CPJ protests harassment of UAE journalists

The Committee to Protect Journalists (CPJ) has issued a statement protesting the “harassment” by Egyptian police of several reporters covering the runoff parliamentary elections in the northern city of Alexandria.

  • E-Mail
By  Marcus Webb Published  July 4, 2002

The Committee to Protect Journalists (CPJ) has issued a statement protesting the “harassment” by Egyptian police of several reporters covering the runoff parliamentary elections in the northern city of Alexandria.

According to CPJ, Egyptian police detained two journalists from U.A.E. based Abu Dhabi TV and two others from German television channel ZDF as they tried to film at polling stations in Alexandria.

Hany Emara, a reporter for Abu Dhabi TV, told CPJ that he and his cameraman, Rida al-Shafie, were setting up their equipment near a police barricade when they asked a police officer for permission to enter the polling station in order to film. The officer responded by detaining the two journalists and taking them to the Raml Police Station.

Emara said that officials confiscated the tape from the camera and held he and his colleague at the station for about six hours. They were released just as the polling stations were closing.

Members of a ZDF film crew were detained at another polling station after police witnessed them filming physical confrontations between police and voters attempting to reach a polling station. Gihan Rushdy, a ZDF correspondent, told CPJ that she and her cameraman, Ayman Atef, were detained, along with their driver, and held for less than an hour at the Raml Police Station.

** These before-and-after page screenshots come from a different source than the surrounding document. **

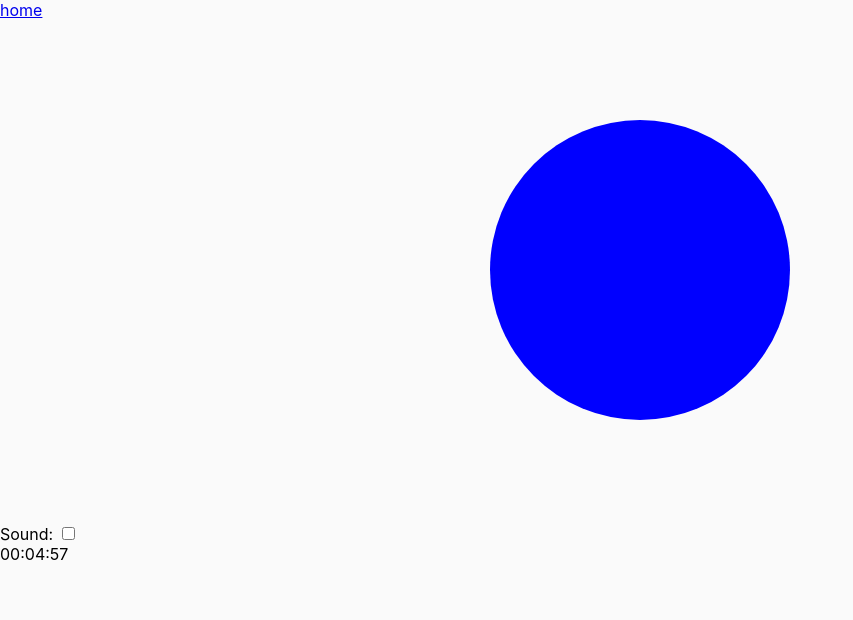
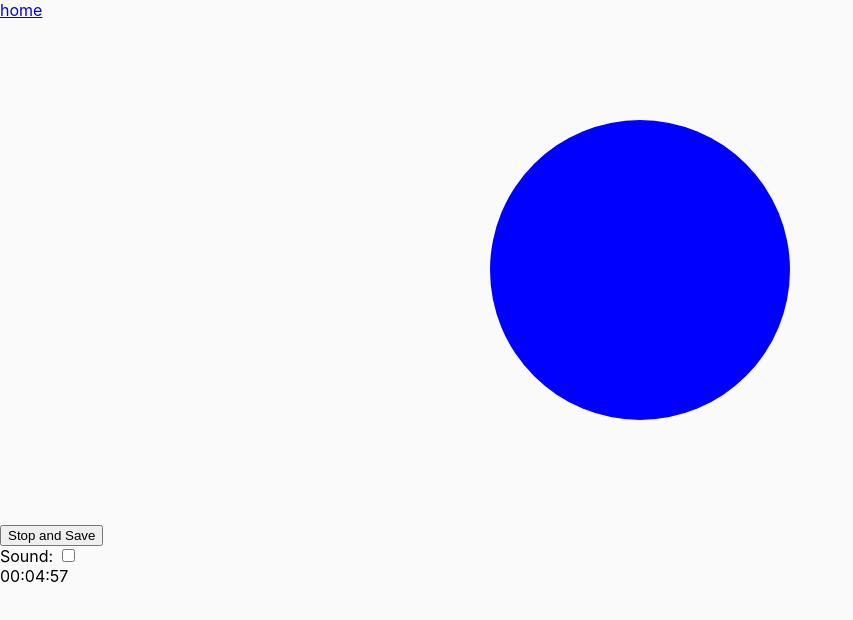
Before and after one commit to gadicc/psytrain, a React (Create React App) app in the folder ui/: page /tattva in a window 1280 px wide. Both pictures are taken after a click on the button "5m". Shown: the top 620 px of the page, without its empty margins (0-853 px from the left). Built offline with nearby package versions, Linux system fonts and the light colour scheme; no server answers.

Commit message:
start of time tracking

```diff
--- a/ui/src/Tattva.js
+++ b/ui/src/Tattva.js
@@ -63,25 +63,46 @@ export default function() {
   const [audioContext] = useState(() => new AudioContext());
   const [sound, setSound] = useState(false);
   const [length, setLength] = useState(false);
+  const [rotateTime] = useState(2000);
 
   const tattva = tattvas[i];
 
   const iRef = useRef();
   iRef.current = i;
 
+  const startTimeRef = useRef();
   const intervalRef = useRef();
 
   const start = useCallback(
     () => {
+      startTimeRef.current = Date.now();
       intervalRef.current = setInterval(
         () => setI(iRef.current+1 < tattvas.length ? iRef.current+1 : 0),
-        2000
+        rotateTime
       );
     },
     []
   );
 
   useEffect(() => () => { if (intervalRef.current) clearInterval(intervalRef.current) }, []);
+
+  const stateRef = useRef();
+
+  const stopAndSave = useCallback(
+    () => {
+      clearInterval(intervalRef.current);
+      const length = stateRef.current.length;
+      const diff = Date.now() - startTimeRef.current;
+      const minutes = Math.floor((diff>length+1000 || diff<length ? diff : length) / (1000*60));
+      const doc = { exercise: 'tattva', mode: 'rotate', rotateTime, minutes };
+      console.log(doc)
+    }
+  );
+
+  stateRef.current = { length };
+  useEffect(() => () => {
+    // if !saved then save
+  });
 
   return (
     <div>
@@ -95,11 +116,17 @@ export default function() {
 
       <div style={{ height: '100px'}} />
 
-      { !length &&
-        <div>
-          <button onClick={() => start() || setLength(5*1000*60)}>5m</button>
-          <button onClick={() => start() || setLength(10*1000*60)}>10m</button>
-        </div>
+      { length
+        ?
+          <div>
+            <button onClick={() => stopAndSave()}>Stop and Save</button>
+          </div>
+        :
+          <div>
+            <button onClick={() => start() || setLength(5*1000)}>5s</button>
+            <button onClick={() => start() || setLength(5*1000*60)}>5m</button>
+            <button onClick={() => start() || setLength(10*1000*60)}>10m</button>
+          </div>
       }
 
       <div>
--- a/ui/src/Timer.js
+++ b/ui/src/Timer.js
@@ -1,5 +1,5 @@
 import React, { useState, useEffect } from 'react';
-import chime from './bell';
+import playChime from './bell';
 
 // https://stackoverflow.com/a/33909506/1839099
 function parseMsToUnits(milliseconds) {
@@ -24,7 +24,7 @@ function parseMsToUnits(milliseconds) {
   return { h, m, s };
 }
 
-function Timer({ length }) {
+function Timer({ length, chime, onDone }) {
   const [ now, setNow ] = useState( () => Date.now() );
   const [ end ] = useState( () => now + length );
   const [ finished, setFinished ] = useState(false);
@@ -32,7 +32,9 @@ function Timer({ length }) {
   const diff = end - now;
   if (!finished && diff <= 0) {
     setFinished(true);
-    chime();
+
+    if (chime !== false)
+      playChime();
   }
 
   useEffect(() => {
```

Their film was also confiscated.

"We deplore these attempts by Egyptian police to prevent journalists from covering this story of national importance," says CPJ executive director, Ann Cooper. "Detaining journalists and confiscating their footage is censorship."

In a separate incident during the same runoff, police prevented Sarah El-Deeb of The Associated Press from entering a polling station. She said that at the time there were clashes between voters trying to get to the polling station and police who appeared to be barring them from entry. As El-Deeb was speaking to three would-be voters who could not get to the station, she was attacked by three women one of whom pulled her hair and hit her on the back of her neck. El-Deeb says that police, who were close by, did not intervene on her behalf.

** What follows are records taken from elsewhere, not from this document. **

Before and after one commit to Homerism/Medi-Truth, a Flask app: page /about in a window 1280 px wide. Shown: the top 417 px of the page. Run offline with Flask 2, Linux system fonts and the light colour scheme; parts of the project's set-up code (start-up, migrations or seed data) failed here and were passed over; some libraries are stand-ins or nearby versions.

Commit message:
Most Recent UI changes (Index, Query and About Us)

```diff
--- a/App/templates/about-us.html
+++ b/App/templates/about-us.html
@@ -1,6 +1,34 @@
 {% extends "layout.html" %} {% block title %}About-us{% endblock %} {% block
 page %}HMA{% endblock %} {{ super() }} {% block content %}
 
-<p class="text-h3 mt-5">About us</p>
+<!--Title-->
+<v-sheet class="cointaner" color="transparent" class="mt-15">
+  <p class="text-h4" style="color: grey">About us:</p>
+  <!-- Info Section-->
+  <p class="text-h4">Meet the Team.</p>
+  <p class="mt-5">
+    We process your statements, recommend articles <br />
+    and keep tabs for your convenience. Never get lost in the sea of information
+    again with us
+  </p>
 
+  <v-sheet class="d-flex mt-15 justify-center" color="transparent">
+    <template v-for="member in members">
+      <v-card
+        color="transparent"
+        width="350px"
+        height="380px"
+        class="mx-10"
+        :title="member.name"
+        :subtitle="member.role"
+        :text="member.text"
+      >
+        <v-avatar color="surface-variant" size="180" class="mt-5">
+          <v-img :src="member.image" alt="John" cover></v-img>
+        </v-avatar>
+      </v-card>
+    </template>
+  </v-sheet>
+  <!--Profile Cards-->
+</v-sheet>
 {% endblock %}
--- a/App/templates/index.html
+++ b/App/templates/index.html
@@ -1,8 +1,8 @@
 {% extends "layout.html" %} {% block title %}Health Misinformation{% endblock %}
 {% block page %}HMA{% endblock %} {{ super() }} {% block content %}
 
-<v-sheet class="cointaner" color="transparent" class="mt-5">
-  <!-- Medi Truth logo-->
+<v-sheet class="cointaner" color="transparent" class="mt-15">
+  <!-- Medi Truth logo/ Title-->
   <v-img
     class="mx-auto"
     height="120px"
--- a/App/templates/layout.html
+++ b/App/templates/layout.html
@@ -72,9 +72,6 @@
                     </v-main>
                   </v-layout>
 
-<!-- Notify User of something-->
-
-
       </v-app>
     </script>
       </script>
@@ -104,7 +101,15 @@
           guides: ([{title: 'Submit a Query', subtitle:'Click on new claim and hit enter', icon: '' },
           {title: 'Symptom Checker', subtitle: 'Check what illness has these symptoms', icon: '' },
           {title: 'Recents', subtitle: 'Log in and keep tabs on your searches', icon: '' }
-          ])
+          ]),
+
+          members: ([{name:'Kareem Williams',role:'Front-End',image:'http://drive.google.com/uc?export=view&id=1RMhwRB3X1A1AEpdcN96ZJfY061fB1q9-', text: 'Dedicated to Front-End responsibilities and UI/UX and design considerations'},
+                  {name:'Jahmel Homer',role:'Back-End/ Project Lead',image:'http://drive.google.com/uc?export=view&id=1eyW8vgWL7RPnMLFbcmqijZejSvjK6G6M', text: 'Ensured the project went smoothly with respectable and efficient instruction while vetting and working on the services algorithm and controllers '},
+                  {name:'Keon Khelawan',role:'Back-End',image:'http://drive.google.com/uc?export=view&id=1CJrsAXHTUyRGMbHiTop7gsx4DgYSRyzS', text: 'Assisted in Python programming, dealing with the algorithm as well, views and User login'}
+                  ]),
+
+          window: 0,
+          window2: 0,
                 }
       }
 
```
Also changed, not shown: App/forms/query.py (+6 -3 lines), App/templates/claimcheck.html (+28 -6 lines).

Violence marred parliamentary elections in 2000, and several journalists were physically attacked or beaten by thugs that sources said were working for candidates belonging to President Hosni Mubarak's ruling National Democratic Party. One journalist was attacked by police.

Add a Comment

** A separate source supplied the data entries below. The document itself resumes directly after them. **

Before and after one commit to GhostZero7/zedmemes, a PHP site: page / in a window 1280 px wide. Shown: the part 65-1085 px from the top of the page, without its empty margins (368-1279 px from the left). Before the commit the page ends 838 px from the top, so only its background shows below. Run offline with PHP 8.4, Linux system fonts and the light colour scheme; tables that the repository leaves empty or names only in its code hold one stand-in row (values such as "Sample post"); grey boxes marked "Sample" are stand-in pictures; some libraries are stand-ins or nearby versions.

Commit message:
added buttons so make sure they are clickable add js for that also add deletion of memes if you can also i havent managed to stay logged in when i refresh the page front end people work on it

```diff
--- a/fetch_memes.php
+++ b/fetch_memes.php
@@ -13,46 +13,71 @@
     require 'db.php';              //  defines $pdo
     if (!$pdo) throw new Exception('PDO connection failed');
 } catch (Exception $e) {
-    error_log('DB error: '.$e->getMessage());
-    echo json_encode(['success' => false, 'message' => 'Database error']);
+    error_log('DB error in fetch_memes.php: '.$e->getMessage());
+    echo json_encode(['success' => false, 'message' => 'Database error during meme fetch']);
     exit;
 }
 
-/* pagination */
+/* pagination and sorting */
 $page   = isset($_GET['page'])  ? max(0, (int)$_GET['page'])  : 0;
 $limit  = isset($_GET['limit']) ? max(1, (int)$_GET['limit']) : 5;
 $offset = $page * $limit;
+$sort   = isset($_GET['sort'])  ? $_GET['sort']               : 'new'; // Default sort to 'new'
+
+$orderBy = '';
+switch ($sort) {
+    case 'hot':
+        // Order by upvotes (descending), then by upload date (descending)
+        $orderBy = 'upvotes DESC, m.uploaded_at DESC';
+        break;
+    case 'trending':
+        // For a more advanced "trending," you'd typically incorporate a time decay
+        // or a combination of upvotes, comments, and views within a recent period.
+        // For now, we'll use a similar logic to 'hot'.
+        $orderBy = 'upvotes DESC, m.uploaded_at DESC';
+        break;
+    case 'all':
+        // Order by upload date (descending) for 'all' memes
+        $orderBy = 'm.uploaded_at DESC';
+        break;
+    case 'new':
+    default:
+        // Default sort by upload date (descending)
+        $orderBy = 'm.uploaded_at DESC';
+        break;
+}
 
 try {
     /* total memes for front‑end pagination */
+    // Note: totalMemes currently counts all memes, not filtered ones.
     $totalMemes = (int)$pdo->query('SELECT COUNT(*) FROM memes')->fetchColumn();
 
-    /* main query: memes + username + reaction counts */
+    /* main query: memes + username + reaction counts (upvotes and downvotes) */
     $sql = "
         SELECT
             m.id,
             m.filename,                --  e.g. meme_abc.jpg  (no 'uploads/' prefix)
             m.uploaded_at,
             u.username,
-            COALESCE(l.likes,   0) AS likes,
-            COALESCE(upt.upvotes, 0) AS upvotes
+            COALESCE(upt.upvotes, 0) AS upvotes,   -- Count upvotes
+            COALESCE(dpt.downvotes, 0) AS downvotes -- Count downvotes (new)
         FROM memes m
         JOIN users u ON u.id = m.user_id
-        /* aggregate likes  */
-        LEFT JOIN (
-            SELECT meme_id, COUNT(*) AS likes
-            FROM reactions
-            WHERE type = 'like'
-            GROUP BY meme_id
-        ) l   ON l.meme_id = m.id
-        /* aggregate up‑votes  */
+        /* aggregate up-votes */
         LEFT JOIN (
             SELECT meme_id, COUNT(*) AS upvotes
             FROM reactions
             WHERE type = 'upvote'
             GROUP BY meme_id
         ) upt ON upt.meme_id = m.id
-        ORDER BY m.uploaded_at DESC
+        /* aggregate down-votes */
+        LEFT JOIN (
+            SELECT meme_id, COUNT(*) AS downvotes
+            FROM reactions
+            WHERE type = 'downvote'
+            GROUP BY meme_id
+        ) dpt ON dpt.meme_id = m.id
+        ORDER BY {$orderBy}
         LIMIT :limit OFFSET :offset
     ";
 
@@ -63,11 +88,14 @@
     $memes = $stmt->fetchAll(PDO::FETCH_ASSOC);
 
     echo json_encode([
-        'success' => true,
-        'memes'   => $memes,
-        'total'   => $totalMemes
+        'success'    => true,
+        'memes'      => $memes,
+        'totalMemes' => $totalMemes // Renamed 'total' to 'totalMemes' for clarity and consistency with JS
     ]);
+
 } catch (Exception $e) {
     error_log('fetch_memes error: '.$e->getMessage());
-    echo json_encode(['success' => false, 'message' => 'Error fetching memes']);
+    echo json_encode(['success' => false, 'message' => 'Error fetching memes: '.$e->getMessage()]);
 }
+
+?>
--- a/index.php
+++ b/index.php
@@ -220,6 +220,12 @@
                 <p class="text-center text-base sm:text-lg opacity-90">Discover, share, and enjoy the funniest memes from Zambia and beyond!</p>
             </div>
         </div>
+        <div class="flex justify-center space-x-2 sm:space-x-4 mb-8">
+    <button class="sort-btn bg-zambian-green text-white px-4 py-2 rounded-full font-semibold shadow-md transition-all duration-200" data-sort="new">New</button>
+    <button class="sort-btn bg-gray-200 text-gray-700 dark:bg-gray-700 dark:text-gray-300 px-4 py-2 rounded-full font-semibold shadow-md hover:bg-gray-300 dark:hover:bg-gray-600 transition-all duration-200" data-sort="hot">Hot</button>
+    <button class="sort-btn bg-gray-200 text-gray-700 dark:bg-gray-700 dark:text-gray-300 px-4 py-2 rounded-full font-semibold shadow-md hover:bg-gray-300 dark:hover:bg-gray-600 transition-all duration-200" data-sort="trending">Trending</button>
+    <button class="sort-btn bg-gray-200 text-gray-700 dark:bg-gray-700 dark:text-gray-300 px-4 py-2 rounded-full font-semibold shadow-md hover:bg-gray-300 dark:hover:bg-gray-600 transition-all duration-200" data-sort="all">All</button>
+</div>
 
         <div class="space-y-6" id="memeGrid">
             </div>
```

Your display name This field is mandatory

Your e-mail address This field is mandatory (Your e-mail address won't be published)

Security code